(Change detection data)
+-------+
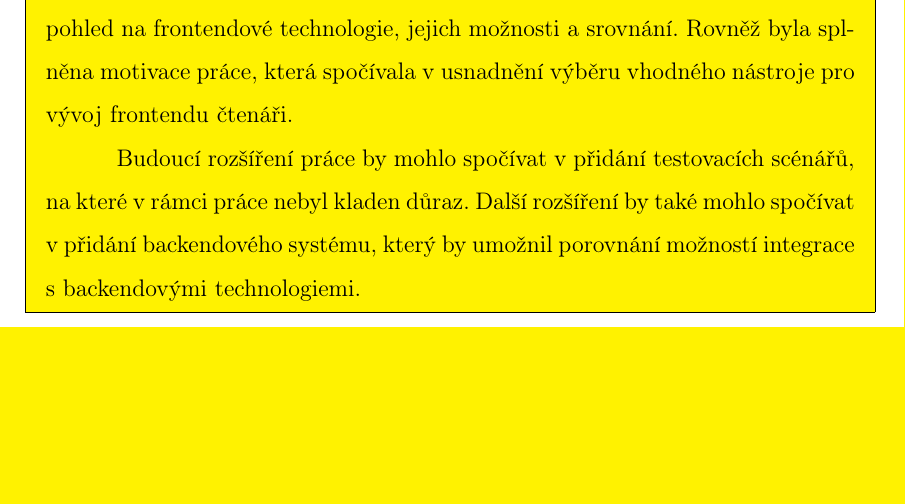
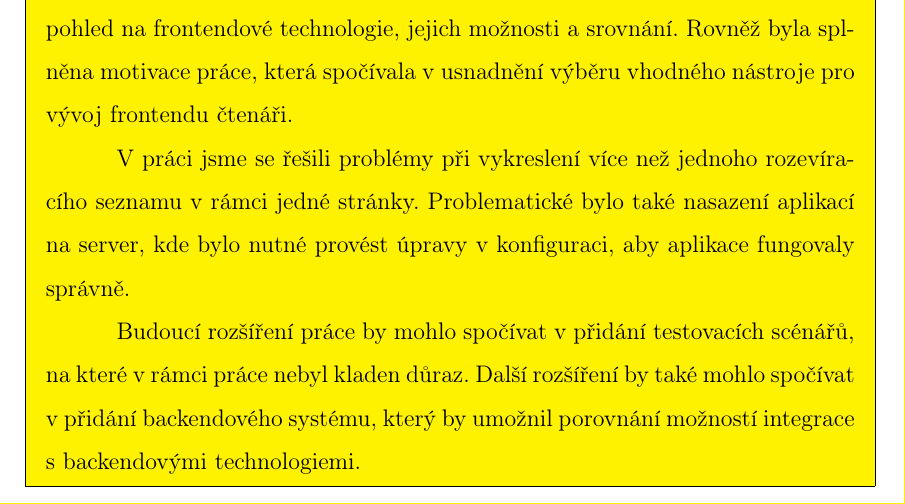
Before and after one commit to lukyncze/bachelor-thesis, a LaTeX thesis (thesis/sablona_ukazka.tex, which reads thesis/zaver.tex): part of page 93 of 103, cut so that both start at the same text, the shorter picture padded with empty space. Compiled offline with pdfLaTeX.

Commit message:
thesis: add working problems in the conclusion

```diff
--- a/thesis/zaver.tex
+++ b/thesis/zaver.tex
@@ -19,6 +19,9 @@ Závěrem lze konstatovat, že nejuniverzálnější framework pro vývoj fronte
 Práce splnila svůj cíl, kterým bylo poskytnout čtenáři ucelený pohled na frontendové technologie, jejich možnosti a srovnání.
 Rovněž byla splněna motivace práce, která spočívala v usnadnění výběru vhodného nástroje pro vývoj frontendu čtenáři.
 
+V práci jsme se řešili problémy při vykreslení více než jednoho rozevíracího seznamu v rámci jedné stránky.
+Problematické bylo také nasazení aplikací na server, kde bylo nutné provést úpravy v konfiguraci, aby aplikace fungovaly správně.
+
 Budoucí rozšíření práce by mohlo spočívat v přidání testovacích scénářů, na které v rámci práce nebyl kladen důraz.
 Další rozšíření by také mohlo spočívat v přidání backendového systému, který by umožnil porovnání možností integrace s backendovými technologiemi.
 \end{zvyraznenyodstavec}
```
Also changed, not shown: thesis/sablona_ukazka.pdf, 3 other files.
+-------+
What is expected: Although the records above contain pictures, output every line exactly and leave the pictures out.

Solution to this problem:
Before and after one commit to lukyncze/bachelor-thesis, a LaTeX thesis (thesis/sablona_ukazka.tex, which reads thesis/zaver.tex): part of page 93 of 103, cut so that both start at the same text, the shorter picture padded with empty space. Compiled offline with pdfLaTeX.

Commit message:
thesis: add working problems in the conclusion

```diff
--- a/thesis/zaver.tex
+++ b/thesis/zaver.tex
@@ -19,6 +19,9 @@ Závěrem lze konstatovat, že nejuniverzálnější framework pro vývoj fronte
 Práce splnila svůj cíl, kterým bylo poskytnout čtenáři ucelený pohled na frontendové technologie, jejich možnosti a srovnání.
 Rovněž byla splněna motivace práce, která spočívala v usnadnění výběru vhodného nástroje pro vývoj frontendu čtenáři.
 
+V práci jsme se řešili problémy při vykreslení více než jednoho rozevíracího seznamu v rámci jedné stránky.
+Problematické bylo také nasazení aplikací na server, kde bylo nutné provést úpravy v konfiguraci, aby aplikace fungovaly správně.
+
 Budoucí rozšíření práce by mohlo spočívat v přidání testovacích scénářů, na které v rámci práce nebyl kladen důraz.
 Další rozšíření by také mohlo spočívat v přidání backendového systému, který by umožnil porovnání možností integrace s backendovými technologiemi.
 \end{zvyraznenyodstavec}
```
Also changed, not shown: thesis/sablona_ukazka.pdf, 3 other files.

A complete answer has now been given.